Blades appointed to council

Rebecca Neipp

News Review Staff Writer

Blades appointed to councilThe Ridgecrest City Council voted 4-0 to appoint Kyle Blades to the vacant seat on the council. He was sworn into office immediately after the vote.

City Attorney Keith Lemieux briefed the council and public on the events leading up to the appointment. On Nov. 20 the seat was declared vacant when former Vice Mayor Wallace Martin resigned as one of the terms of a legal claim challenging his eligibility as a resident who allegedly dwells outside of city limits.

The council discussed at its Dec. 4 meeting whether it would order a special election or appoint a replacement to serve the remaining 11 months of the term.

At that meeting the council decided to solicit applicants and stated its intent to independently interview candidates and appoint one at the Dec. 18 meeting.

By the time the filing period closed on Dec. 16, the city had received 17 applications.

Lemieux noted that there is no set process for how the council chooses to appoint candidates, but Mayor Peggy Breeden said that a public comment period would be open to allow each of the applicants, as well as members of the public, five minutes to make a case.

The pool included two former members of council, Chip Holloway and Steven Morgan; as well as several past and present members on the city’s Planning Commission, Matthew Bauduin, Bill Farris, Blades, Warren Cox and Solomon Rajeratnam.

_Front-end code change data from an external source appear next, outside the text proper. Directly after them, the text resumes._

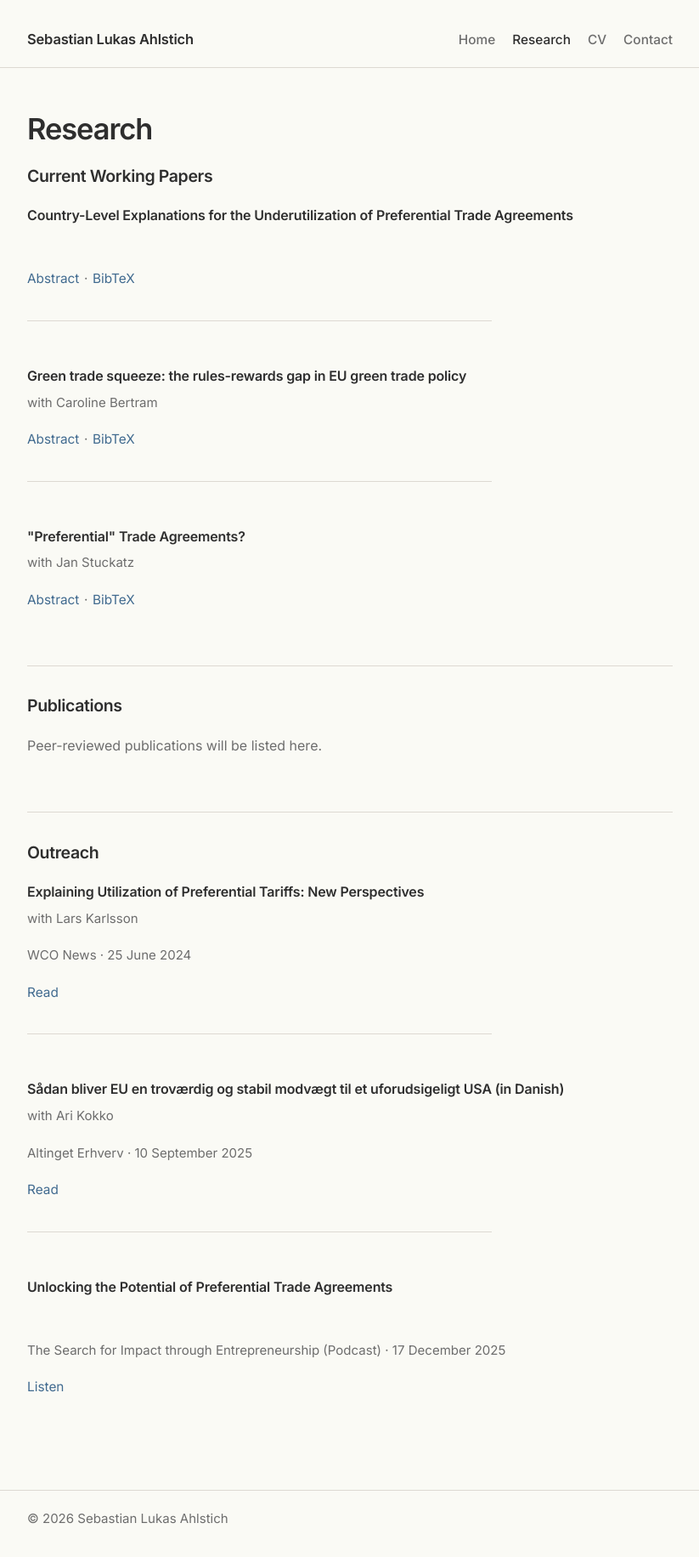
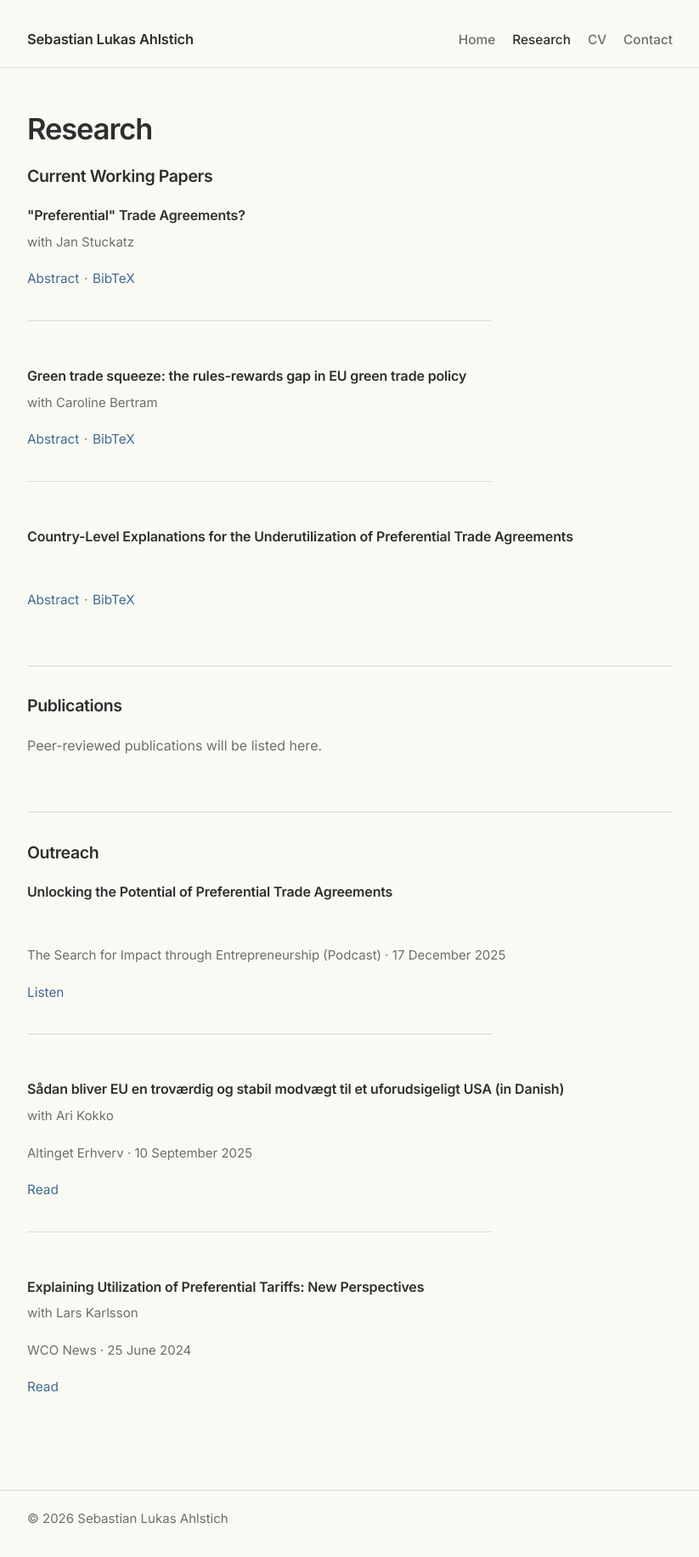
Before and after one commit to AhlSebastian/AhlSebastian.github.io, a Jekyll site: the page built from pages/research.md, in a window 1280 px wide. Shown: the whole page at 85% size, without its empty margins (228-1051 px from the left). Built offline with Jekyll 4.4.1, drawn with Linux system fonts in a browser that asks for light colours.

Commit message:
order of research articles

```diff
--- a/pages/research.md
+++ b/pages/research.md
@@ -8,10 +8,11 @@ description: Current working papers, publications, and outreach on international
 
 <section class="research-section">
   <h2>Current Working Papers</h2>
-{% assign papers = site.research | sort: "order" | reverse %}
-{% for paper in papers %}
-  {% include research_entry.html paper=paper %}
-{% endfor %}
+
+  {% assign papers = site.research | sort: "order" %}
+  {% for paper in papers %}
+    {% include research_entry.html paper=paper %}
+  {% endfor %}
 </section>
 
 <section class="research-section">
@@ -19,12 +20,10 @@ description: Current working papers, publications, and outreach on international
   <p class="section-note">Peer-reviewed publications will be listed here.</p>
 </section>
 
-
 <section class="research-section">
   <h2>Outreach</h2>
 
-  {% assign outreach = site.outreach | sort: "order" | reverse %}
-
+  {% assign outreach = site.outreach | sort: "order" %}
   {% for item in outreach %}
     {% include outreach_entry.html item=item %}
   {% endfor %}
```
Also changed, not shown: _outreach/01_unlocking-the-potential-of-preferential-trade-agreements.md (renamed from _outreach/unlocking-the-potential-of-preferential-trade-agreements.md), _outreach/02_eu-troværdig-og-stabil-modvægt.md (renamed from _outreach/eu-troværdig-og-stabil-modvægt.md), _outreach/03_explaining-utilization-of-preferential-tariffs.md (renamed from _outreach/explaining-utilization-of-preferential-tariffs.md), _research/01_preferential_trade_agreements.md (renamed from _research/preferential_trade_agreements.md), _research/02_green_trade_squeeze.md (renamed from _research/green_trade_squeeze.md), _research/03_country_level_explanations.md (renamed from _research/country_level_explanations.md).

Also applying for the seat was Scott Leahy, who came in third – just behind Wallace Martin – in the 2016 council election and who filed the legal claim challenging Martin’s residency.

Other applicants included Christian Aguirre, Ernie Bell, Brian Bunce, William Carroll, Diane Foucher, Scott Garver, Ronnie Merrill, Jonathan Payton and Lyn Whitcomb.

Most of the applicants introduced themselves and outlined qualifications and reasons for running. Several members of the public also stood up to express support for their candidates of choice.

Speaking from the public microphone, Sarah Wersan urged the council to chose someone who was neutral on the issue of the casino — an issue that has been a divisive subject at City Hall and what many believe to be a motivation’s for Martin’s removal.

“There are issues outside of that for the council to decide,” said Wersan. “I’m just urging you to pick someone as impartial as possible on contentious issues.”

Mayor Pro Tem Lindsey Stephens thanked applicants for their time and willingness to serve.

“I just want to say it’s amazing we have this many,” said Councilman Mike Mower. He said that he hoped that whoever was not chosen would consider running for council next fall. The filing period opens in August.

He whittled his “short list” down to Blades, Cox, Foucher and Morgan.

Councilmember Scott Hayman agreed that it was encouraging to see so many apply, but added it made the decision more difficult.

He said his top three choices would be Blades, Rajeratnam and Farris.

Stephens responded to the request from the public microphone to consider appointing someone with council experience. “I think part of the reason why I got elected was because people wanted a fresh perspective on the council,” she said.

However, she did agree that appointing a member of the Planning Commission would at least give the appointee some experience in dealing with the city. Her short list was the same as Hayman’s — which featured three sitting members of the commission.

Breeden also expressed pleasure at the large pool of candidates.

“However, if you are not all around here after this is over, I say shame on you. It’s very easy to put your name up without having to campaign,” which she said is difficult, time-consuming and expensive.

She named Farris and Bell as her top picks.

She also noted that two candidates had been identified as having potential conflicts of interest with the city — Rajaratnam, who manages a bank the city does business with; and Morgan, whose wife is an employee at City Hall. Rajaratnam said that in order to avoid the appearance of any conflict, he would withdraw his name from consideration.

Mower made the motion to appoint Blades, who he identified as being a neutral person with experience on the commission.

“I could argue in favor of a lot of candidates,” he said, adding that a lot of them might be divisive in the community.

“I second,” said Hayman. “I’ve worked with Kyle before. Spoken with him on numerous occasions. One thing I keep coming back to is that he is humble.”

Neither Breeden nor Stephens provided comment before voting their assent.

Blades’ removal from the Planning Commission would leave at least one opening. Because Farris was Martin’s appointment, that could have created two vacancies. With a staff recommendation and council council consensus, Farris will stay on the commission.

“Thank you for your faith in me,” said Blades. He told the council he understands the gravity of the office, and told the public that he understands that people might feel disenfranchised in not being able to vote on the matter.

“However, I hope to hit the ground running and get to work.”

Pictured: Kyle Blades, who has served on the Ridgecrest Planning Commission for the last few months, is seated on the City Council at Wednesday’s meeting. Also pictured are Mayor Pro Tem Lindsey Stephens (left) and Mayor Peggy Breeden. — Photo by Laura Austin

Story First Published: 2019-12-20